On this second Sunday of Easter, Divine Mercy Sunday, it is important to reflect on the Risen Lord and how we can be instruments of God’s mercy. When the disciples gathered in the upper room after the resurrection it was more out of fear than of faith, for they did not yet understand how they could receive mercy after abandoning Jesus.
Today, however, we have the incredible opportunity to live in harmony through the sacraments of the church. In particular, the sacrament of reconciliation reminds us that we are continuously in need of God’s mercy. In the Psalms we read, “His mercy endures forever.” It is not a one-time offer, God promises to be your “strength”, “courage”, and to “help” you over and over again. He desires to give us His mercy! God longs for sinners to become saints; the power of God’s grace is so great. Can you imagine the heavenly rejoicing when we accept His mercy?

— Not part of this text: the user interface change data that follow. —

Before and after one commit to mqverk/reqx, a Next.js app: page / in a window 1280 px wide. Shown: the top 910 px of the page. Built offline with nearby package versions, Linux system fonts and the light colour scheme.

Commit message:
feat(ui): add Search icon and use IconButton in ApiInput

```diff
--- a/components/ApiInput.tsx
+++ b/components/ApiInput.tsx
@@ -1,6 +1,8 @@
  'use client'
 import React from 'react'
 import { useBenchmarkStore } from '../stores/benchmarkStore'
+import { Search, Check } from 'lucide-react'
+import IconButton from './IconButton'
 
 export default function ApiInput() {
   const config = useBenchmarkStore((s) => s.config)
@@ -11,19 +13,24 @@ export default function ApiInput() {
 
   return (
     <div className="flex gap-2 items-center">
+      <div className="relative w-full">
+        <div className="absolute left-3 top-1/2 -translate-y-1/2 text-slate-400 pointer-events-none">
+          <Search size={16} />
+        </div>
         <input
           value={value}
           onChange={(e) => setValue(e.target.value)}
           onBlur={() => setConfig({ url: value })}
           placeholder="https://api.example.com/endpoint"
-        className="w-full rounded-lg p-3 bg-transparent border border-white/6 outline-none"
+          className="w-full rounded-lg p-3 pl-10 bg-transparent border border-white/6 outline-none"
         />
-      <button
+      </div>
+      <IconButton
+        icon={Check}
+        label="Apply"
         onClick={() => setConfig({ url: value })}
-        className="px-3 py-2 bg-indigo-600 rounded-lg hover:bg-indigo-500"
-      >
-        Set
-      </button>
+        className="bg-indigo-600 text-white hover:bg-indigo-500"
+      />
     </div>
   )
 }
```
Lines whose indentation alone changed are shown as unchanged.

We, too, can be a gift to those who do not believe or are just starting out on their journey—what a challenge for us to guide others to experience the power of Christ and to encounter His Risen life by sharing the gift of faith. The Lord gives us the ability to do so, so long as we are willing to cooperate. Last year at this time, my husband needed a very big surgery. It would require him being out of work for at least six months. I could see him wrestling with emotions of how he’d adequately provide for our very large family. A dear family friend knew of the situation and generously wrote us a check that would enable us to focus on his healing and not be burdened with the worry of bills and expenses piling up. God allowed us to humble ourselves to accept this gracious gift. It will forever be engrained in our hearts and is an encouragement to share our own acts of compassion with those in need.

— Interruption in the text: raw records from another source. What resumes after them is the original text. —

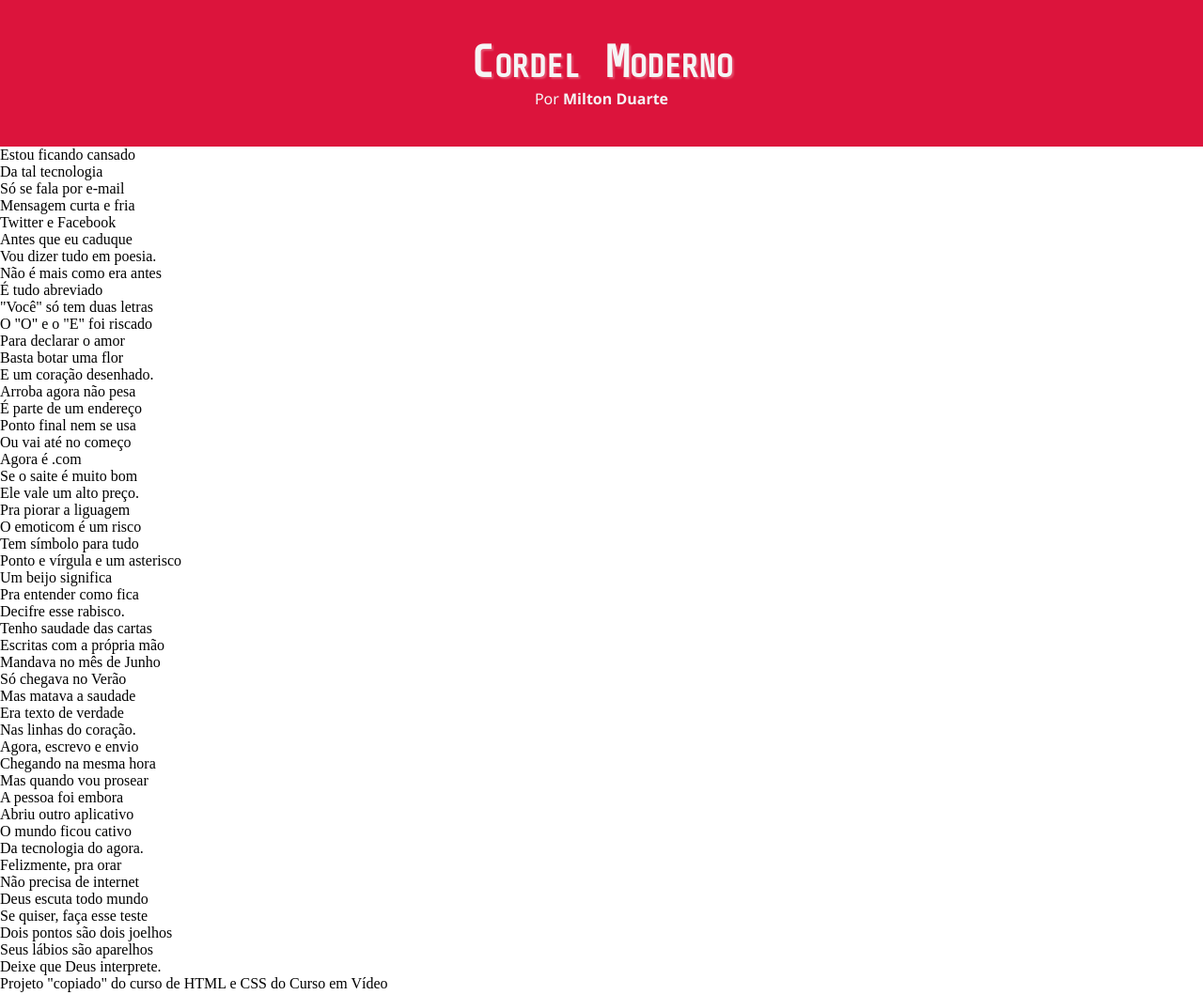
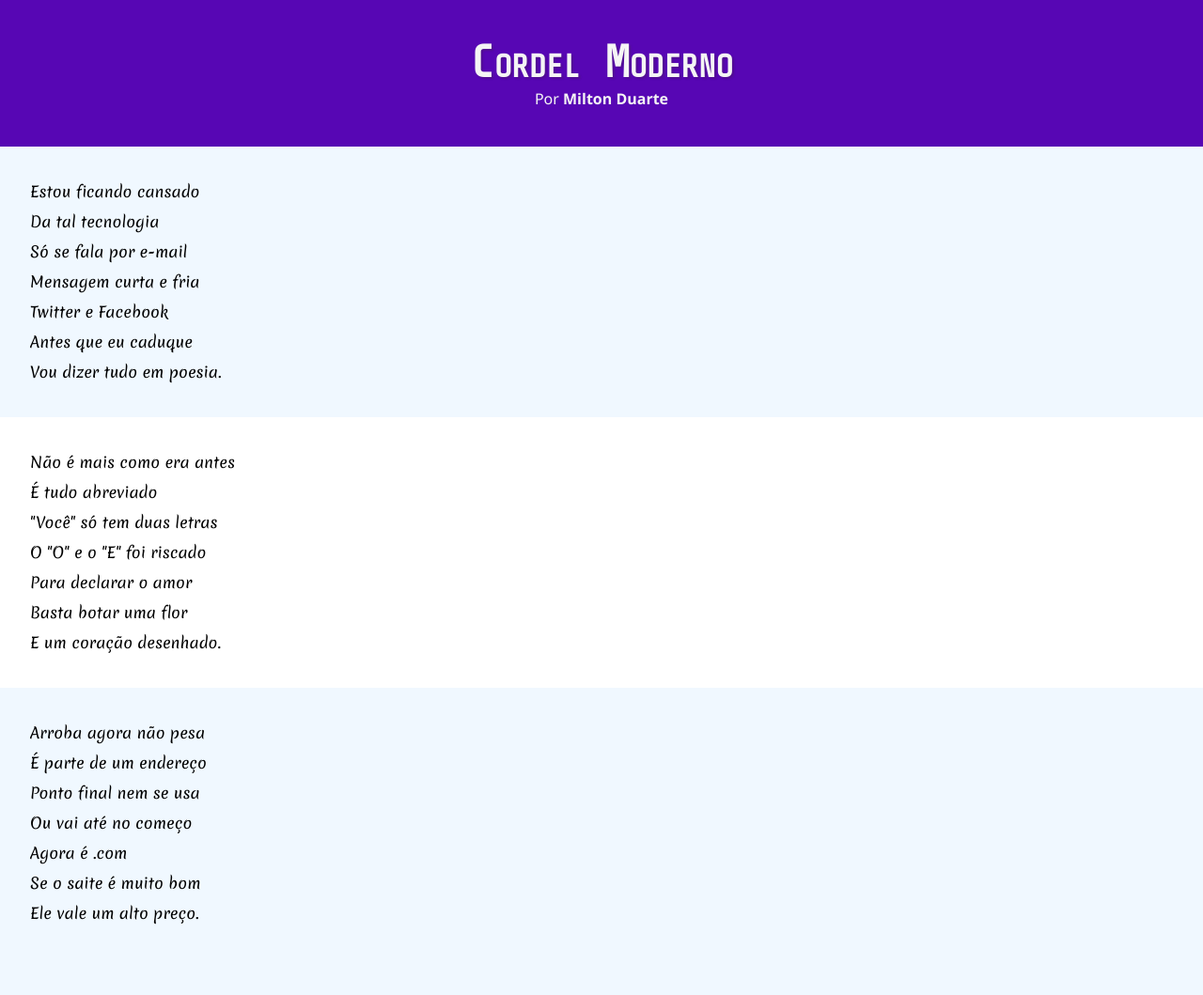
Before and after one commit to WandesonAC/html-css-javascript-pratica, a plain HTML site: page Praticando/pratica-modulo-3/index.html in a window 1280 px wide. Shown: the top 1059 px of the page at 94% size. Drawn offline with nearby package versions, Linux system fonts and the light colour scheme.

Commit message:
Update style.css

```diff
--- a/Praticando/pratica-modulo-3/style.css
+++ b/Praticando/pratica-modulo-3/style.css
@@ -15,12 +15,12 @@
     --fonte3: 'Segoe UI', Tahoma, Geneva, Verdana, sans-serif;
 }
 
-body {
+html, body {
     min-height: 500px;
 }
 
 header {
-    background-color: crimson;
+    background-color: rgb(87, 6, 180);
     color: whitesmoke;
     padding-top: 40px;
     padding-bottom: 40px;
@@ -31,7 +31,7 @@ header > h1 {
     font-family: var(--fonte1);
     font-variant: small-caps;
     font-size: 3em;
-    text-shadow: 2px 1.5px 2px rgba(255, 255, 255, 0.247);
+    text-shadow: 2px 1.5px 2px rgba(65, 41, 41, 0.247);
 }
 
 header > p {
@@ -47,3 +47,17 @@ a {
 a:hover {
     text-transform: uppercase;
 }
+
+section > p {
+    font-family: var(--fonte2);
+    line-height: 2em;
+    padding: 2em;
+}
+
+section.normal {
+    background-color: aliceblue;
+}
+
+section.imagem {
+
+}
```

To that end St. Faustina has a prayer to be merciful that bears repeating:
Help me, O Lord, that my eyes may be merciful, so that I may never suspect or judge from appearances, but look for what is beautiful in my neighbor’s soul.

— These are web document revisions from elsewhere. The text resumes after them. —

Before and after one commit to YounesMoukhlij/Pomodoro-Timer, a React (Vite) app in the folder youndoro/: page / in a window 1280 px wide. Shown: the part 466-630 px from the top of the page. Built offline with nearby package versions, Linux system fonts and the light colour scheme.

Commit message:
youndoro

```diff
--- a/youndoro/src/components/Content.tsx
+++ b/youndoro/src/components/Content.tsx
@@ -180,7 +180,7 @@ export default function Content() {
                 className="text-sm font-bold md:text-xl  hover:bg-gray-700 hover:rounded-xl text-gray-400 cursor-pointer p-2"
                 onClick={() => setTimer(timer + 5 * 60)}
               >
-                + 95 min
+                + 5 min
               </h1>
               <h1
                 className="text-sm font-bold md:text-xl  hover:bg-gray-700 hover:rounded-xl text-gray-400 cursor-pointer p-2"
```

Help me, O Lord, that my ears may be merciful, so that I may give heed to my neighbor’s needs.
Help me, O Lord, that my tongue may be merciful, so that I should never speak negatively of my neighbor.
Help me, O Lord, that my hands may be merciful and filled with good deeds, so that I may do only good to my neighbor.
Help me, O Lord, that my feet may be merciful, so that I may hurry to assist my neighbor.
Help me, O Lord, that my heart may be merciful, so that I myself may feel all the sufferings of my neighbor.
May your mercy, O Lord, rest upon me. Amen.
In this joyous Easter season, let no act of compassion and mercy pass you by, no matter how small or insignificant it may seem. It could just mean the world to your neighbor.
Hallelujah, He is risen! Jesus, I trust in You.
[Readings, Divine Mercy Sunday: Acts 4:32-35; I John 5:1-6; John 20:19-31]